**Activity**
Pick each line containing the word "MaterialPageRoute" out of the data below.

Input data: Begin

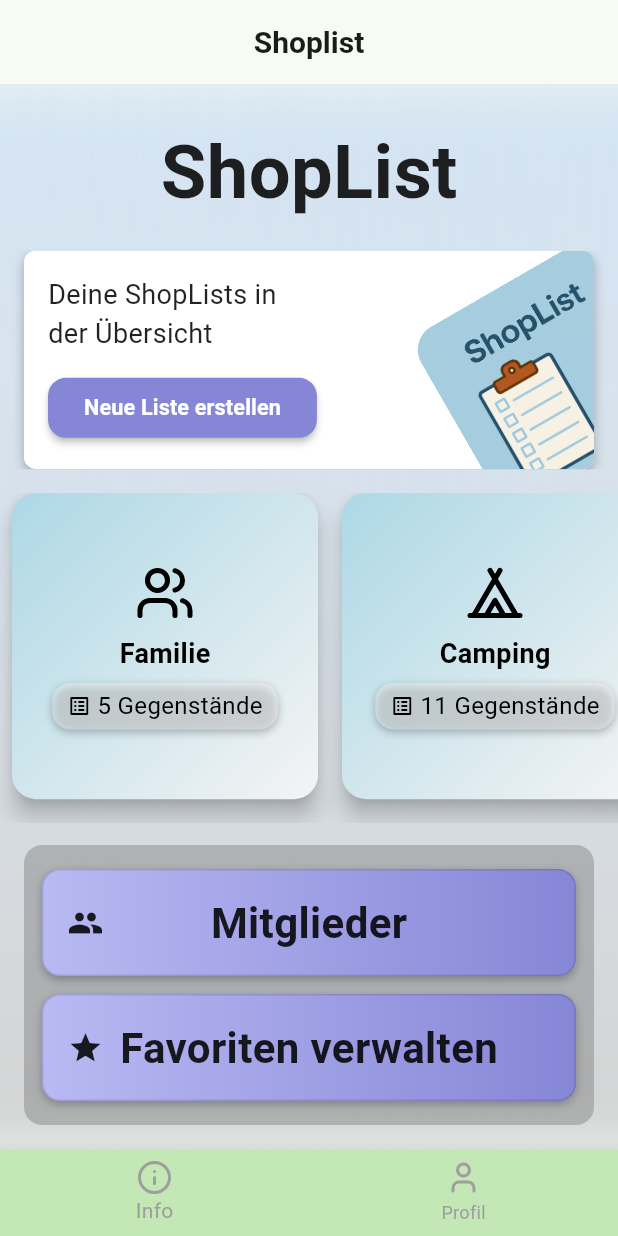
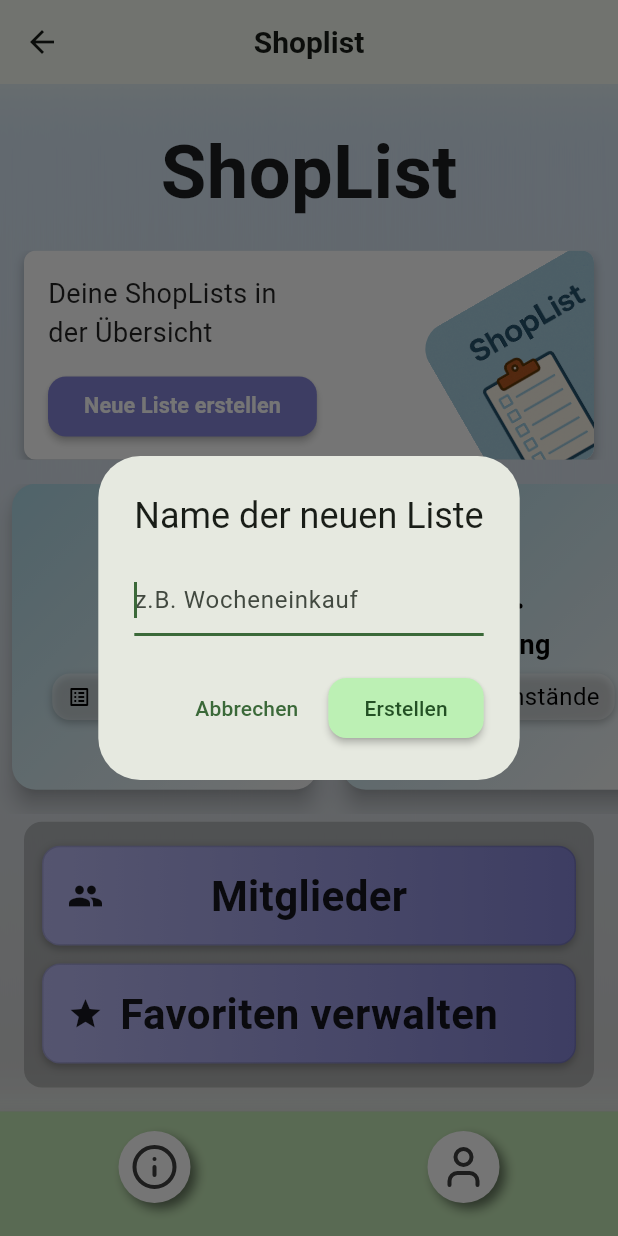
Before and after one commit to DanielTrompetter/shoplist, a Flutter app: the screen it shows after launch, after a tap on "Neue Liste erstellen", on a phone screen of 412 x 824 dp. Run offline on Flutter 3.47's test engine with Material 3 defaults, Android fonts, the phone set to English and light mode, and no system bars; our stand-ins replace device_preview, google_fonts, lucide_icons; Roboto replaces fonts that are missing (Belanosima, Inria Sans).

Commit message:
added new listscreen and solved some troubles with the keyboard input!

```diff
--- a/lib/Screens/homescreen.dart
+++ b/lib/Screens/homescreen.dart
@@ -3,6 +3,7 @@
 import 'dart:ui';
 import 'package:google_fonts/google_fonts.dart';
 import 'package:shoplist/DBInterface/dbinterface.dart';
+import 'package:shoplist/Screens/newlist.dart';
 import 'package:shoplist/main.dart';
 import 'package:shoplist/widgets/bigbutton.dart';
 import 'package:shoplist/widgets/slbottomnavbar.dart';
@@ -207,7 +208,59 @@
                       ),
                     ),
                     ElevatedButton(
-                      onPressed: () {},
+                      onPressed: () async {
+                        final TextEditingController controller = TextEditingController();
+                        final FocusNode focusNode = FocusNode();
+
+                        final String? listName = await showDialog<String>(
+                          context: context,
+                          builder: (context) {
+                            return StatefulBuilder(
+                              builder: (context, setState) {
+                                // Tastatur nach Dialog-Render aktivieren
+                                WidgetsBinding.instance.addPostFrameCallback((_) {
+                                  focusNode.requestFocus();
+                                });
+
+                                return AlertDialog(
+                                  title: const Text('Name der neuen Liste'),
+                                  content: TextField(
+                                    controller: controller,
+                                    focusNode: focusNode,
+                                    autofocus: true,
+                                    decoration: const InputDecoration(
+                                      hintText: 'z.B. Wocheneinkauf',
+                                    ),
+                                  ),
+                                  actions: [
+                                    TextButton(
+                                      onPressed: () => Navigator.pop(context),
+                                      child: const Text('Abbrechen'),
+                                    ),
+                                    ElevatedButton(
+                                      onPressed: () {
+                                        final name = controller.text.trim();
+                                        if (name.isNotEmpty) {
+                                          Navigator.pop(context, name);
+                                        }
+                                      },
+                                      child: const Text('Erstellen'),
+                                    ),
+                                  ],
+                                );
+                              },
+                            );
+                          },
+                        );
+                        if (listName != null && listName.isNotEmpty) {
+                          Navigator.push(
+                            context,
+                            MaterialPageRoute(
+                              builder: (context) => NewListScreen(listName: listName),
+                            ),
+                          );
+                        }
+                    },
                       style: ButtonStyle(
                         backgroundColor: WidgetStateProperty.all(const Color(0xFF8686D7)),
                         shape: WidgetStateProperty.all(
--- a/lib/main.dart
+++ b/lib/main.dart
@@ -3,7 +3,8 @@
 import 'package:flutter/services.dart';
 import 'package:shoplist/Screens/listscreen.dart';
 import 'package:shoplist/Screens/homescreen.dart';
-import 'package:shoplist/theme/themes.dart'; // ← Theme import
+import 'package:shoplist/Screens/newlist.dart';
+import 'package:shoplist/theme/themes.dart';
 import 'package:device_preview/device_preview.dart';
 
 final bool useDevicePreview = Platform.isMacOS || Platform.isWindows || Platform.isLinux;
@@ -11,6 +12,7 @@
 enum Screen {
   homeScreen,
   listScreen,
+  newlist,
 }
 
 void main() async {
@@ -44,11 +46,23 @@
       builder: useDevicePreview ? DevicePreview.appBuilder : null,
       theme: AppThemes.lightTheme,
       darkTheme: AppThemes.darkTheme,
-      themeMode: ThemeMode.system, // ← automatisch Light/Dark
+      themeMode: ThemeMode.system,
       initialRoute: '/home',
-      routes: {
-        '/home': (context) => HomeScreen(),
-        '/listscreen': (context) => ListScreen(),
+      onGenerateRoute: (settings) {
+        switch (settings.name) {
+          case '/home':
+            return MaterialPageRoute(builder: (_) => HomeScreen());
+          case '/listscreen':
+            return MaterialPageRoute(builder: (_) => ListScreen());
+          case '/newlist':
+            final args = settings.arguments;
+            if (args is String) {
+              return MaterialPageRoute(builder: (_) => NewListScreen(listName: args));
+            }
+            return MaterialPageRoute(builder: (_) => const NewListScreen(listName: 'Neue Liste'));
+          default:
+            return MaterialPageRoute(builder: (_) => HomeScreen());
+        }
       },
       debugShowCheckedModeBanner: false,
     );
--- a/lib/widgets/slbottomnavbar.dart
+++ b/lib/widgets/slbottomnavbar.dart
@@ -16,8 +16,41 @@
       unselectedItemColor: Colors.grey,
       backgroundColor: const Color.fromARGB(255, 0xC3, 0xE7, 0xB5),
       elevation: 10,
-      items: items.map((e) => BottomNavigationBarItem(icon: e.icon, label: e.label)).toList(),
+      items: items
+          .map((e) => BottomNavigationBarItem(
+                icon: _buildIcon(e.icon),
+                label: '',
+              ))
+          .toList(),
       onTap: (index) => items[index].onTap(),
+    );
+  }
+
+  Widget _buildIcon(Icon icon) {
+    return Transform.translate(
+      offset: const Offset(0, 6), // z. B. 6 Pixel nach unten
+      child: Container(
+        width: 48,
+        height: 48,
+        decoration: BoxDecoration(
+          color: Colors.white,
+          shape: BoxShape.circle,
+          boxShadow: [
+            BoxShadow(
+              color: Colors.black.withAlpha(128),
+              blurRadius: 6,
+              offset: const Offset(4, 4),
+            ),
+          ],
+        ),
+        child: Center(
+          child: Icon(
+            icon.icon,
+            size: 32,
+            color: Colors.black.withAlpha(192),
+          ),
+        ),
+      ),
     );
   }
 
@@ -25,13 +58,49 @@
     switch (origin) {
       case Screen.homeScreen:
         return [
-          NavbarItem(icon: const Icon(LucideIcons.info), label: 'Info', onTap: () => Navigator.pushNamed(context, '/info')),
-          NavbarItem(icon: const Icon(LucideIcons.user), label: 'Profil', onTap: () => Navigator.pushNamed(context, '/profile')),
+          NavbarItem(
+            icon: const Icon(LucideIcons.info),
+            label: 'Info',
+            onTap: () => Navigator.pushNamed(context, '/info'),
+          ),
+          NavbarItem(
+            icon: const Icon(LucideIcons.user),
+            label: 'Profil',
+            onTap: () => Navigator.pushNamed(context, '/profile'),
+          ),
         ];
       case Screen.listScreen:
         return [
-          NavbarItem(icon: const Icon(LucideIcons.home), label: 'Home', onTap: () => Navigator.pushNamed(context, '/home')),
-          NavbarItem(icon: const Icon(LucideIcons.settings), label: 'Einstellungen', onTap: () => Navigator.pushNamed(context, '/settings')),
+          NavbarItem(
+            icon: const Icon(LucideIcons.home),
+            label: 'Home',
+            onTap: () => Navigator.pushNamed(context, '/home'),
+          ),
+          NavbarItem(
+            icon: const Icon(LucideIcons.settings),
+            label: 'Einstellungen',
+            onTap: () => Navigator.pushNamed(context, '/settings'),
+          ),
+        ];
+      case Screen.newlist:
+        return [
+          NavbarItem(
+            icon: const Icon(LucideIcons.home),
+            label: 'Home',
+            onTap: () => Navigator.pushNamed(context, '/home'),
+          ),
+          NavbarItem(
+            icon: const Icon(LucideIcons.plus),
+            label: 'Neuer Gegenstand',
+            onTap: () {
+              // Hier kannst du z. B. einen Dialog öffnen oder zur Item-Erstellung navigieren
+            },
+          ),
+          NavbarItem(
+            icon: const Icon(LucideIcons.settings),
+            label: 'Einstellungen',
+            onTap: () => Navigator.pushNamed(context, '/settings'),
+          ),
         ];
     }
   }
@@ -42,5 +111,9 @@
   final String label;
   final VoidCallback onTap;
 
-  NavbarItem({required this.icon, required this.label, required this.onTap});
+  NavbarItem({
+    required this.icon,
+    required this.label,
+    required this.onTap,
+  });
 }
```
Also changed, not shown: lib/Screens/newlist.dart (added, +147 -0 lines).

Input data: End

**Solved exercise**
+                            MaterialPageRoute(
+            return MaterialPageRoute(builder: (_) => HomeScreen());
+            return MaterialPageRoute(builder: (_) => ListScreen());
+              return MaterialPageRoute(builder: (_) => NewListScreen(listName: args));
+            return MaterialPageRoute(builder: (_) => const NewListScreen(listName: 'Neue Liste'));
+            return MaterialPageRoute(builder: (_) => HomeScreen());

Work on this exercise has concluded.